▶ **WHAT YOU NEED TO DO**: Identify all lines below that hold "tracker" and collect them.

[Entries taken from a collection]
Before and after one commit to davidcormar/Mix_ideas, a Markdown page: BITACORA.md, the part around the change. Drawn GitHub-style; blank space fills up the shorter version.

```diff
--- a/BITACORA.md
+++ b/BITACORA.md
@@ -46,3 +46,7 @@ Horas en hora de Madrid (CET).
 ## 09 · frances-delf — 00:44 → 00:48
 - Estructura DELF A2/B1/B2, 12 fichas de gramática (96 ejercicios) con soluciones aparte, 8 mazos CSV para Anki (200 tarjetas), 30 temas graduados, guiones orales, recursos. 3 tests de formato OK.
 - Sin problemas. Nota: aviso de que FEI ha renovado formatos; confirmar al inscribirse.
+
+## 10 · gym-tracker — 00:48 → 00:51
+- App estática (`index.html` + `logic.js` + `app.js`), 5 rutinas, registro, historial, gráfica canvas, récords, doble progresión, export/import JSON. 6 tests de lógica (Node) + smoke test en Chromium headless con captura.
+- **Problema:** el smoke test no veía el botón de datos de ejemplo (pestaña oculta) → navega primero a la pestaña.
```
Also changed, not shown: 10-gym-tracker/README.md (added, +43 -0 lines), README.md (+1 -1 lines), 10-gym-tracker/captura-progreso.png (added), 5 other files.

▶ **EXERCISE ANSWER**:
+## 10 · gym-tracker — 00:48 → 00:51
Also changed, not shown: 10-gym-tracker/README.md (added, +43 -0 lines), README.md (+1 -1 lines), 10-gym-tracker/captura-progreso.png (added), 5 other files.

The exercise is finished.